July 26, 2017


Over 250 CEOs have signed pledge committing to advance diversity in the workplace

One month after 175 CEOs launched CEO Action for Diversity & Inclusion, nearly 100 additional CEOs have taken the pledge to advance diversity and inclusion in the workplace. Under the pledge, launched by PwC US chairman Tim Ryan, businesses commit to welcome and cultivate diverse perspectives and experiences and encourage employees to discuss diversity and inclusion topics. New signatories include the CEOs and US leaders of L’Oréal, Mars, UPS and Mercedes-Benz. Signatories have been sharing tangible examples of nearly 200 actions they have already taken via the initiative’s website to promote learning exchange and create dialogue. It now represents 70 industries, all 50 US states and millions of employees globally. (Sustainable Brands)


Roomba-maker considers selling data on customers’ homes

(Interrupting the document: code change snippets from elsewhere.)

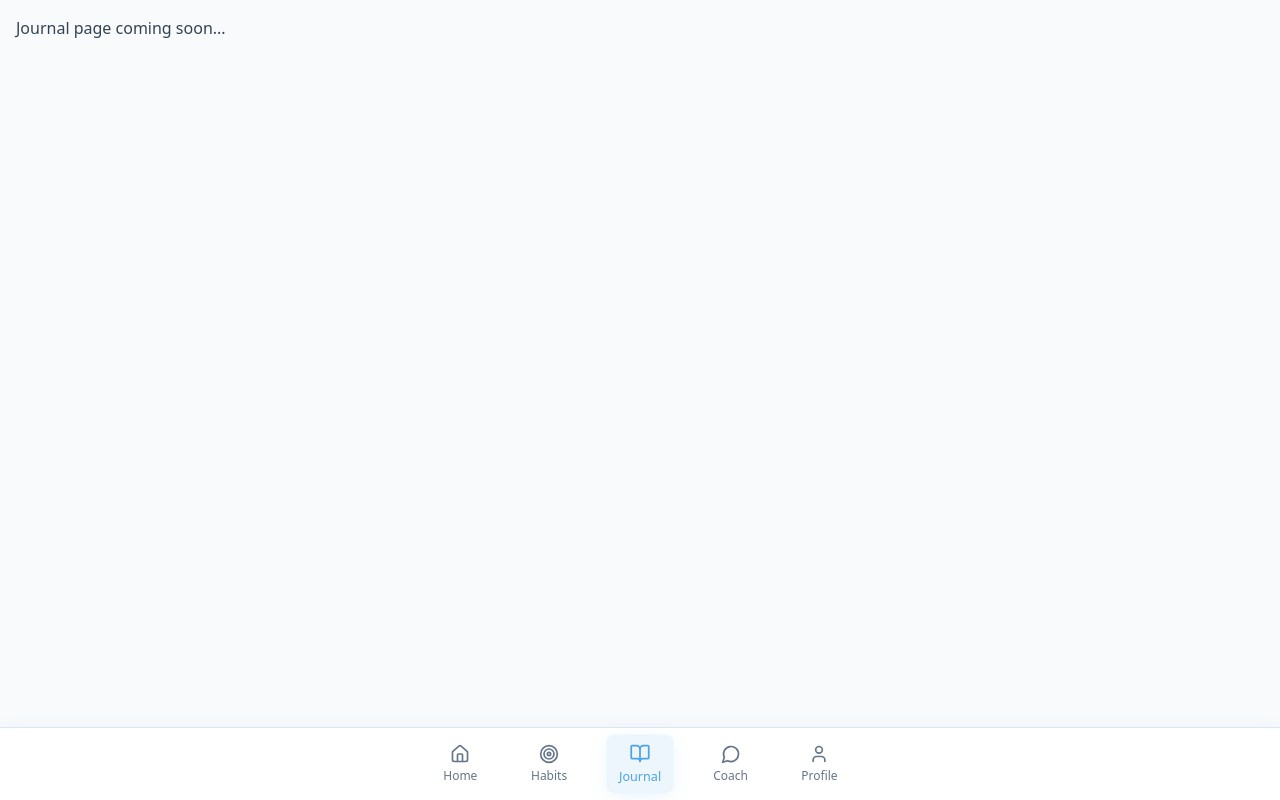
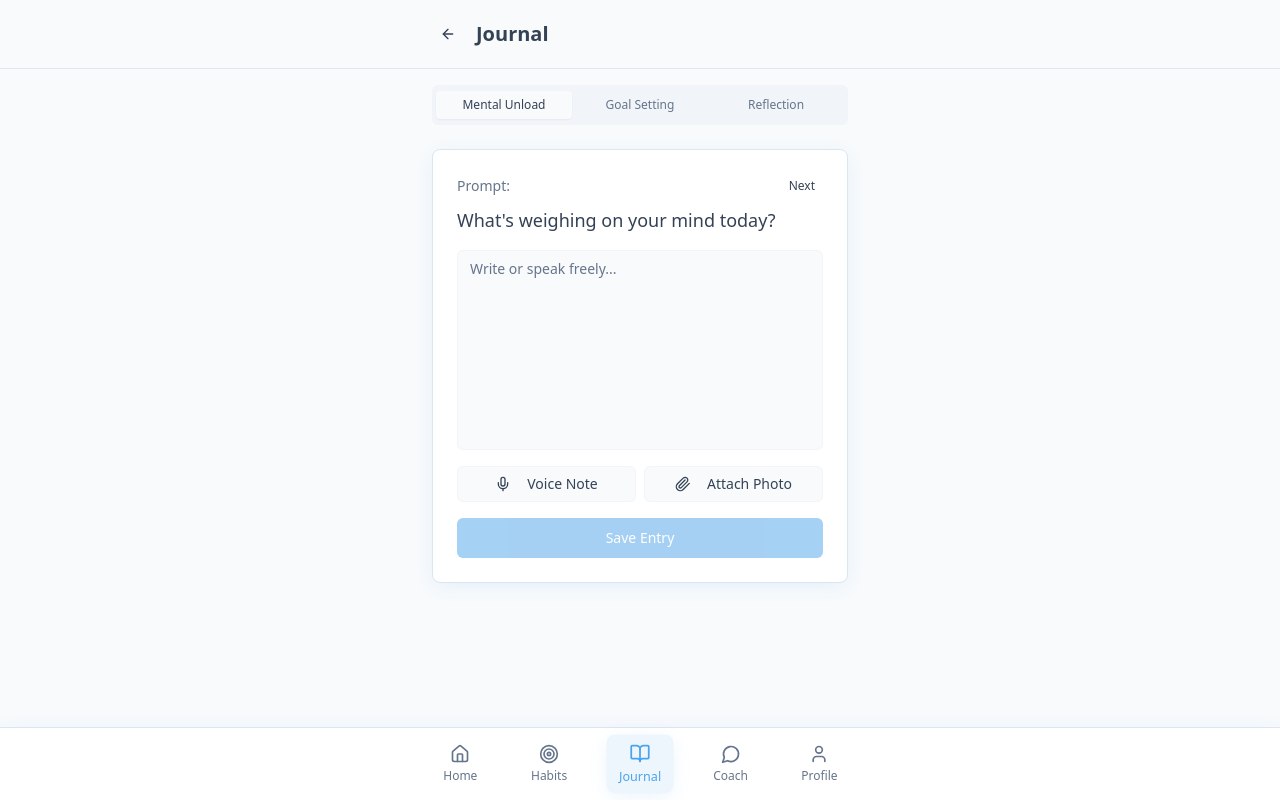
Before and after one commit to kylescheetz/thrivegpt, a React (Vite) app: page /journal in a window 1280 px wide. Built offline with nearby package versions, Linux system fonts and the light colour scheme.

Commit message:
Create Journal page
Implement the Journal page with mode selection tabs, a prompt area with text input, and options for voice notes and photo attachments. Includes a save entry button and post-submission GPT summary display.

```diff
--- a/src/App.tsx
+++ b/src/App.tsx
@@ -5,6 +5,7 @@ import { QueryClient, QueryClientProvider } from "@tanstack/react-query";
 import { BrowserRouter, Routes, Route } from "react-router-dom";
 import Dashboard from "./pages/Dashboard";
 import Habits from "./pages/Habits";
+import Journal from "./pages/Journal";
 import { BottomNavigation } from "./components/ui/navigation";
 import NotFound from "./pages/NotFound";
 
@@ -20,7 +21,7 @@ const App = () => (
           <Routes>
             <Route path="/" element={<Dashboard />} />
             <Route path="/habits" element={<Habits />} />
-            <Route path="/journal" element={<div className="p-4 pb-20">Journal page coming soon...</div>} />
+            <Route path="/journal" element={<Journal />} />
             <Route path="/coach" element={<div className="p-4 pb-20">AI Coach page coming soon...</div>} />
             <Route path="/profile" element={<div className="p-4 pb-20">Profile page coming soon...</div>} />
             {/* ADD ALL CUSTOM ROUTES ABOVE THE CATCH-ALL "*" ROUTE */}
--- /dev/null
+++ b/src/pages/Journal.tsx
@@ -0,0 +1,275 @@
+import React, { useState } from 'react';
+import { ArrowLeft, Mic, Paperclip, Sparkles } from 'lucide-react';
+import { useNavigate } from 'react-router-dom';
+import { Button } from '@/components/ui/button';
+import { Card, CardContent, CardHeader, CardTitle } from '@/components/ui/card';
+import { Tabs, TabsContent, TabsList, TabsTrigger } from '@/components/ui/tabs';
+import { Textarea } from '@/components/ui/textarea';
+import { cn } from '@/lib/utils';
+
+const journalModes = {
+  'mental-unload': {
+    label: 'Mental Unload',
+    prompts: [
+      "What's weighing on your mind today?",
+      "Dump all your thoughts here - no judgment.",
+      "What would you tell your best friend about today?",
+      "What's taking up mental space right now?"
+    ]
+  },
+  'goal-setting': {
+    label: 'Goal Setting',
+    prompts: [
+      "What do you want to accomplish this week?",
+      "What would make tomorrow feel successful?",
+      "What's one small step toward your bigger vision?",
+      "How do you want to grow this month?"
+    ]
+  },
+  'reflection': {
+    label: 'Reflection',
+    prompts: [
+      "What are you most grateful for today?",
+      "What did you learn about yourself today?",
+      "What moment made you smile today?",
+      "How did you show up for yourself today?"
+    ]
+  }
+};
+
+export default function Journal() {
+  const navigate = useNavigate();
+  const [activeMode, setActiveMode] = useState<keyof typeof journalModes>('mental-unload');
+  const [currentPromptIndex, setCurrentPromptIndex] = useState(0);
+  const [entry, setEntry] = useState('');
+  const [showInsights, setShowInsights] = useState(false);
+  const [isLoading, setIsLoading] = useState(false);
+
+  const currentPrompts = journalModes[activeMode].prompts;
+  const currentPrompt = currentPrompts[currentPromptIndex];
+
+  const handleModeChange = (mode: string) => {
+    setActiveMode(mode as keyof typeof journalModes);
+    setCurrentPromptIndex(0);
+    setEntry('');
+    setShowInsights(false);
+  };
+
+  const handleSaveEntry = async () => {
+    if (!entry.trim()) return;
+
+    setIsLoading(true);
+
+    // Simulate AI processing
+    setTimeout(() => {
+      setIsLoading(false);
+      setShowInsights(true);
+    }, 2000);
+  };
+
+  const getInsightForMode = () => {
+    switch (activeMode) {
+      case 'mental-unload':
+        return {
+          themes: ['stress release', 'clarity'],
+          insight: "You're processing a lot right now. Consider a 5-minute meditation to help settle your mind."
+        };
+      case 'goal-setting':
+        return {
+          themes: ['growth', 'focus'],
+          insight: "Your goals show a strong commitment to well-being. Break them into smaller daily actions."
+        };
+      case 'reflection':
+        return {
+          themes: ['gratitude', 'mindfulness'],
+          insight: "Your gratitude practice is building resilience. Notice how it shifts your perspective."
+        };
+      default:
+        return {
+          themes: ['self-awareness'],
+          insight: "Great insight into your inner world."
+        };
+    }
+  };
+
+  if (showInsights) {
+    const { themes, insight } = getInsightForMode();
+
+    return (
+      <div className="min-h-screen bg-background pb-20">
+        {/* Header */}
+        <div className="sticky top-0 z-10 bg-background border-b border-border">
+          <div className="flex items-center justify-between p-4 max-w-md mx-auto">
+            <div className="flex items-center gap-3">
+              <Button
+                variant="ghost"
+                size="sm"
+                onClick={() => navigate('/')}
+                className="p-2"
+              >
+                <ArrowLeft className="h-5 w-5" />
+              </Button>
+              <h1 className="text-xl font-semibold">Journal</h1>
+            </div>
+          </div>
+        </div>
+
+        <div className="p-4 max-w-md mx-auto space-y-6">
+          {/* Success Message */}
+          <Card className="shadow-wellness bg-gradient-wellness border-0">
+            <CardContent className="p-6 text-center">
+              <div className="text-4xl mb-3">✨</div>
+              <h3 className="text-lg font-semibold mb-2">Entry Saved!</h3>
+              <p className="text-sm text-muted-foreground">
+                Your thoughts have been captured and analyzed.
+              </p>
+            </CardContent>
+          </Card>
+
+          {/* AI Insights */}
+          <Card className="shadow-wellness">
+            <CardHeader>
+              <CardTitle className="text-lg flex items-center gap-2">
+                <Sparkles className="h-5 w-5 text-primary" />
+                AI Insights
+              </CardTitle>
+            </CardHeader>
+            <CardContent className="space-y-4">
+              <div>
+                <h4 className="font-medium text-sm mb-2">Themes Detected</h4>
+                <div className="flex flex-wrap gap-2">
+                  {themes.map((theme, index) => (
+                    <span
+                      key={index}
+                      className="px-2 py-1 bg-primary/10 text-primary text-xs rounded-md"
+                    >
+                      {theme}
+                    </span>
+                  ))}
+                </div>
+              </div>
+
+              <div>
+                <h4 className="font-medium text-sm mb-2">Insight</h4>
+                <p className="text-sm text-muted-foreground">{insight}</p>
+              </div>
+            </CardContent>
+          </Card>
+
+          {/* Action Buttons */}
+          <div className="space-y-3">
+            <Button
+              onClick={() => setShowInsights(false)}
+              className="w-full"
+              variant="outline"
+            >
+              Write Another Entry
+            </Button>
+            <Button
+              onClick={() => navigate('/')}
+              className="w-full"
+            >
+              Back to Dashboard
+            </Button>
+          </div>
+        </div>
+      </div>
+    );
+  }
+
+  return (
+    <div className="min-h-screen bg-background pb-20">
+      {/* Header */}
+      <div className="sticky top-0 z-10 bg-background border-b border-border">
+        <div className="flex items-center justify-between p-4 max-w-md mx-auto">
+          <div className="flex items-center gap-3">
+            <Button
+              variant="ghost"
+              size="sm"
+              onClick={() => navigate('/')}
+              className="p-2"
+            >
+              <ArrowLeft className="h-5 w-5" />
+            </Button>
+            <h1 className="text-xl font-semibold">Journal</h1>
+          </div>
+        </div>
+      </div>
+
+      <div className="p-4 max-w-md mx-auto space-y-6">
+        {/* Mode Selector Tabs */}
+        <Tabs value={activeMode} onValueChange={handleModeChange}>
+          <TabsList className="grid w-full grid-cols-3">
+            {Object.entries(journalModes).map(([key, mode]) => (
+              <TabsTrigger key={key} value={key} className="text-xs">
+                {mode.label}
+              </TabsTrigger>
+            ))}
+          </TabsList>
+
+          {Object.keys(journalModes).map((mode) => (
+            <TabsContent key={mode} value={mode} className="mt-6">
+              <Card className="shadow-wellness">
+                <CardContent className="p-6 space-y-4">
+                  {/* Prompt Area */}
+                  <div className="space-y-2">
+                    <div className="flex items-center justify-between">
+                      <h3 className="font-medium text-sm text-muted-foreground">Prompt:</h3>
+                      <Button
+                        variant="ghost"
+                        size="sm"
+                        onClick={() => setCurrentPromptIndex((prev) =>
+                          (prev + 1) % currentPrompts.length
+                        )}
+                        className="text-xs h-6 px-2"
+                      >
+                        Next
+                      </Button>
+                    </div>
+                    <p className="text-lg font-medium">{currentPrompt}</p>
+                  </div>
+
+                  {/* Text Input */}
+                  <Textarea
+                    value={entry}
+                    onChange={(e) => setEntry(e.target.value)}
+                    placeholder="Write or speak freely..."
+                    className="min-h-[200px] resize-none"
+                  />
+
+                  {/* Optional Buttons */}
+                  <div className="flex gap-2">
+                    <Button variant="outline" size="sm" className="flex-1">
+                      <Mic className="h-4 w-4 mr-2" />
+                      Voice Note
+                    </Button>
+                    <Button variant="outline" size="sm" className="flex-1">
+                      <Paperclip className="h-4 w-4 mr-2" />
+                      Attach Photo
+                    </Button>
+                  </div>
+
+                  {/* Save Button */}
+                  <Button
+                    onClick={handleSaveEntry}
+                    disabled={!entry.trim() || isLoading}
+                    className="w-full"
+                  >
+                    {isLoading ? (
+                      <>
+                        <div className="animate-spin rounded-full h-4 w-4 border-b-2 border-current mr-2" />
+                        Analyzing...
+                      </>
+                    ) : (
+                      'Save Entry'
+                    )}
+                  </Button>
+                </CardContent>
+              </Card>
+            </TabsContent>
+          ))}
+        </Tabs>
+      </div>
+    </div>
+  );
+}
```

High-end models of Roomba, iRobot’s robotic vacuum, collect data as they clean, creating a map of customers’ homes that the company is considering selling to Amazon, Apple or Google. Colin Angle, chief executive of iRobot, told Reuters that a deal could come in the next two years. The data could fuel new “smart” home products but also provide marketers with the opportunity to target consumers accordingly. No armchair in your living room? You might see ads for armchairs next time you open Facebook. iRobot said that it was “committed to the absolute privacy of our customer-related data” and customers can “opt out of sending map data to the cloud through a switch in the mobile app.” It also added that “no data will be shared with third parties without the informed consent of our customers”. (New York Times)


Britain to ban sale of all diesel and petrol cars and vans from 2040

Britain is to ban all new petrol and diesel cars and vans from 2040 amid fears that rising levels of nitrogen oxide pose a major risk to public health. The commitment is part of the much-await clean air plan and has been at the heart of a high court legal battle following pursuit of the government by campaign group ClientEarth. The group gave a cautious welcome to the announcement and said ministers must take immediate action to tackle the UK’s air pollution crisis, which is responsible for 400,000 deaths per year and costs up to £2.7 billion in lost productivity. Britain’s air quality package also includes £1 billion investment in ultra-low emissions vehicles, including investing nearly £100 million in the UK’s charging infrastructure and funding the ”plug-in car” and “plug-in grant” schemes, as well as air quality grants for councils and £1.2 billion  funding for cycling and walking. (Guardian)

Corporate Reputation

Australian consumer watchdog sues Ford for ‘misleading’ drivers

The Australian Competition and Consumer Commission (ACCC) has claimed that about 70,000 Ford vehicles sold in Australia were fitted with a faulty dual-clutch automatic gearbox. About half of the vehicles with a PowerShift transmission – aimed at improving fuel efficiency – sold between 2011 and 2016 have required at least one significant repair, with some customers taking their cars for repairs up to seven times. Ford allegedly refused to provide a refund or replacement. The company is also accused of taking the surrendered vehicles, and re-selling them to unsuspecting new buyers without disclosing the car’s transmission issues. Chair of the ACCC Rob Sims said “the ACCC is alarmed about the level of non-compliance with the Australian consumer law in the new car industry”. (ABC News)

Technology and Innovation

Wisconsin company offers employees microchip implants

A Wisconsin vending machine company is offering its employees a chance to have a microchip implanted in their hands that they could use to buy snacks, log in to computers or use the copy machine. About 50 employees at Three Square Market have agreed to the optional implant of the chips, which are the approximate size and shape of a grain of rice. The company said it was the first in the United States to offer staff the technology which is similar to that used by contactless credit cards. Sweden’s BioHax International, which made the implants, said the technology could “become standardised allowing [people] to use this as [their] passport, public transit, all purchasing opportunities, etc”. Critics of using chips in humans include Nevada State Senator Becky Harris, who introduced legislation that would make forced installation of microchips illegal. (Reuters)

Image Source: Australian Competition and Consumer Commission by Scott Lewis by at Flickr. CC 2.0